By Jane Burnett
Being slammed with meetings — often back-to-back ones — can be exhausting, and can send your productivity into a nosedive as you struggle to figure out how you’re still going to get that mountain of work done. Here’s what to do to get time on your side.
Emphasizing that you’re busy can be an effective method.
Although some meetings are crucial to attend, there are times when they aren’t the most important thing you have on your plate — and, in fact, they could prevent you from getting the work done that your boss is expecting.
When it comes to picking and choosing priorities, the best advice is to be transparent, and honest, since little white lies won’t last long in an office full of people on the same team.
If you’re genuinely swamped, and get a last-minute meeting invite, try letting your coworker know the truth.
“Be honest and say, ‘Unfortunately, I’m devoting every moment I have to [some task] due in two days.

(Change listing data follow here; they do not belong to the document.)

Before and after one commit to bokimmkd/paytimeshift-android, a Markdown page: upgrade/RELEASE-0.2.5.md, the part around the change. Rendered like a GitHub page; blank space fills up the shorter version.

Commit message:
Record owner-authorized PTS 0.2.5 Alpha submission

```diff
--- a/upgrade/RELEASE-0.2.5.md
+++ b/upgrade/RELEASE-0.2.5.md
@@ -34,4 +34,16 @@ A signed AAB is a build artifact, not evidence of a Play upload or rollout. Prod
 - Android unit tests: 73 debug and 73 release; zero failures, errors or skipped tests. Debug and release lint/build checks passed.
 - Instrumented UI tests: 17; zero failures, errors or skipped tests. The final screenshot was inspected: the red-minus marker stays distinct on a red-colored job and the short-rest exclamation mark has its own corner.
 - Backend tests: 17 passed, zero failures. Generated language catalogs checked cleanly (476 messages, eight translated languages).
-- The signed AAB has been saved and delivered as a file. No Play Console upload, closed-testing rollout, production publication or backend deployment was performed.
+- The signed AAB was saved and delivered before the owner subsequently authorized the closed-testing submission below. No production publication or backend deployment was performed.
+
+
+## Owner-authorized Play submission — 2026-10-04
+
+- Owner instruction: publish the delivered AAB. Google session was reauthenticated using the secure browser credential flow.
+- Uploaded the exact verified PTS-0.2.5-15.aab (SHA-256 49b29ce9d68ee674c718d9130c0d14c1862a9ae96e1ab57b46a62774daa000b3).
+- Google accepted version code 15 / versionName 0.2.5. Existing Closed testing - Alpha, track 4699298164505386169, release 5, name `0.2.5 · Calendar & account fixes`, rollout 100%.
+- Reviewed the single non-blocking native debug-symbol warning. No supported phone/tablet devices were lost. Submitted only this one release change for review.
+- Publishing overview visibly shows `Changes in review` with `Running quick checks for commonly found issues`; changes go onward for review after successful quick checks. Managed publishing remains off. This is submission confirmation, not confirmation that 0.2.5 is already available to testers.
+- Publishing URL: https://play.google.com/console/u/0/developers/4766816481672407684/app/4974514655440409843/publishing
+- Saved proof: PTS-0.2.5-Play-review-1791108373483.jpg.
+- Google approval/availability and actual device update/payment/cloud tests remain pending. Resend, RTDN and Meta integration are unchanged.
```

Please keep me posted if there’s any way I can be of help later this week, ’Freelance writer and editor Sarah McCord, who covers careers, writes in The Muse.
Marta Turek, Associate Director of Digital Marketing Programs at digital marketing agency ROI DNA, says the solution is to schedule fewer meetings that matter more — and know your own patterns well enough to know what time of day you do your best work, so you don’t schedule meetings in the middle of that time.
“Create blocks of time in your calendar dedicated to your work, and indicate in the title that this time is blocked off for specific, focused tasks. Indicate which project you’ll be working on and request that no meetings are booked in that time,” she writes in Moz.
Turek, whose lecture,”Too Busy to Do Good Work” at MozCon 2015 laid out “21 daily habits to master for increased productivity,” encourages people to “block out 2–4 hours every day in your calendar for uninterrupted work.”
Early risers might be better off doing their best, uninterrupted, work in the mornings, while night owls might do best to power through tasks towards the end of the day.
This may or may not work for you, depending on your level of seniority.
“Stop taking meetings throughout the week: Monday at 2 p.m., Wednesday at 11 a.m., Friday at 4 p.m., etc. Instead, set aside a single day for meetings,” Jason Shah, founder and CEO of collaboration platform Do, writes in Forbes.
“Most leaders find mid-week is desirable, as it breaks up their work week. Monday is a good time to plan and prepare, and Friday is a good time to review and reflect,” Shah continues. ”Tuesdays, Wednesdays, or Thursdays are ideal days to engage in meetings, depending on what works best for you. When you only take meetings once per week, you’ll have longer stretches of uninterrupted time to focus on higher-value tasks.”
Carson Tate, founder of management consulting firm Working Simply, writes about how a senior executive client at a big company had days that were so packed, her female employees began “following her into the restroom, file folders in hand, to get answers to their many questions” in The New York Times.
Can you imagine? Not only was this executive’s personal space encroached upon, it was also a major signal that she had so much going on that her direct reports had trouble getting to her.
Tate later includes tips for managing meetings— including this trick.
“For in-person meetings, consider requiring everyone to stand up. This is very effective, because leg fatigue soon sets in and everyone has an incentive to keep the meeting short,” Tate writes.
Originally published at www.theladders.com